Plant Vogtle employees hundreds of people in Burke County and the temporary contract with Westinghouse expires Friday, which means the project’s future after that is up in the air.
An attorney for Georgia Power, which is one of the main owners of Plant Vogtle, has said all options are on the table. They could totally shut down the project, or build only one of the two reactors they are currently constructing. There has also been talk of converting it to a natural gas plant, but it is not clear whether that would be economical. Or they could continue building despite even higher costs.
But no matter what happens, Georgia Power is still going to make a profit.
by Kristi Swartz
4/14/17: Scana Corp. executives might extend a contract with Westinghouse Electric Co. LLC as the utility decides whether to complete its multibillion-dollar nuclear power expansion in South Carolina.
Meanwhile, Southern Co.’s Georgia Power unit has yet to decide whether it needs more time to figure out how to proceed with its twin reactors under construction in Georgia.
by Russell Grantham
ATLANTA 3/30/17: A day after its key contractor filed bankruptcy, Georgia Power said Thursday it is looking at all options for what to do with its unfinished Plant Vogtle nuclear project.
“Every option is on the table,” Georgia Power attorney Kevin Green told members of the Georgia Public Service Commission, which regulates the Atlanta-based utility.
Westinghouse Electric, which is supplying the reactors and overseeing construction of two new reactors at Plant Vogtle near Augusta, filed for Chapter 11 Wednesday, largely as a result of billions in losses on the Vogtle project and another in South Carolina.
by Walter C. Jones
ATLANTA 1/23/16 — Georgia Power Company wants regulators to bless its share in more than $900 million in cost overruns incurred so far in building two nuclear reactors at the Plant Vogtle generating facility near Augusta.
The company denies its request amounts to approval of the overruns.
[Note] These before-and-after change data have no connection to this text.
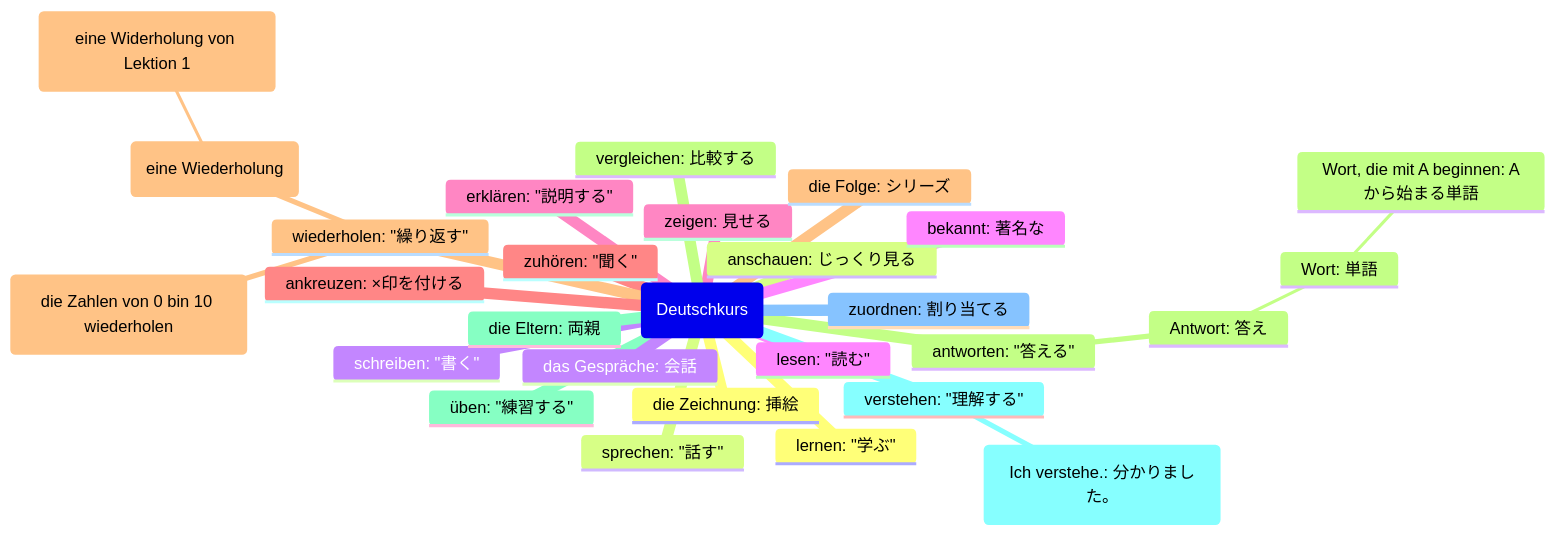
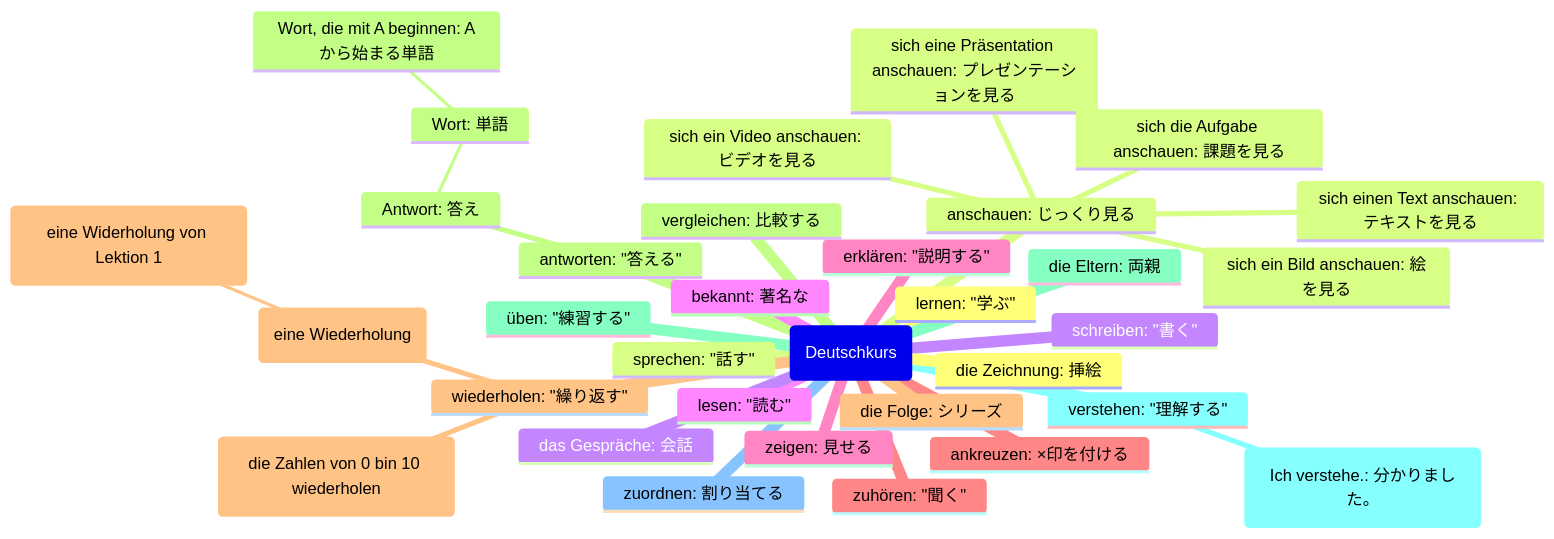
Before and after one commit to hyonsoku/mindmap: the diagram in Dutesch/Verb/Dutschkurs.md, drawn with Mermaid.

Commit message:
Update anschauen

````diff
--- a/Dutesch/Verb/Dutschkurs.md
+++ b/Dutesch/Verb/Dutschkurs.md
@@ -3,31 +3,36 @@
 ```mermaid
 mindmap
   root(Deutschkurs)
     lernen: "学ぶ"
     sprechen: "話す"
     schreiben: "書く"
     lesen: "読む"
     erklären: "説明する"
     zuhören: "聞く"
     wiederholen: "繰り返す"
         (die Zahlen von 0 bin 10 wiederholen)
         (eine Wiederholung)
             (eine Widerholung von Lektion 1)
     antworten: "答える"
         Antwort: 答え
             Wort: 単語
                 Wort, die mit A beginnen: Aから始まる単語
     üben: "練習する"
     verstehen: "理解する"
         (Ich verstehe.: 分かりました。)
     zuordnen: 割り当てる
     die Zeichnung: 挿絵
     anschauen: じっくり見る
+        sich eine Präsentation anschauen: プレゼンテーションを見る
+        sich einen Text anschauen: テキストを見る
+        sich die Aufgabe anschauen: 課題を見る
+        sich ein Video anschauen: ビデオを見る
+        sich ein Bild anschauen: 絵を見る
     das Gespräche: 会話
     bekannt: 著名な
     zeigen: 見せる
     ankreuzen: ×印を付ける
     die Folge: シリーズ
     vergleichen: 比較する
     die Eltern: 両親
 ```
````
At least one regulator said his agency can ignore the request until the reactors are generating electricity. And he estimates the impact of the request to be as high as $2.5 billion in added costs to electricity customers.
Company lawyers filed a formal request Thursday seeking approval by the Public Service Commission of the utility’s contract with the new builders.
Georgia Power, which owns 45.7 percent of Vogtle, and the utilities that own the rest of the plant signed an agreement with Westinghouse and with Chicago Bridge & Iron’s Stone & Webster division to design and build two reactors for $6.8 billion. Various problems led to delays and cost overruns, prompting the owners and the builders to sue each in other in 2013 over who would pay the added costs.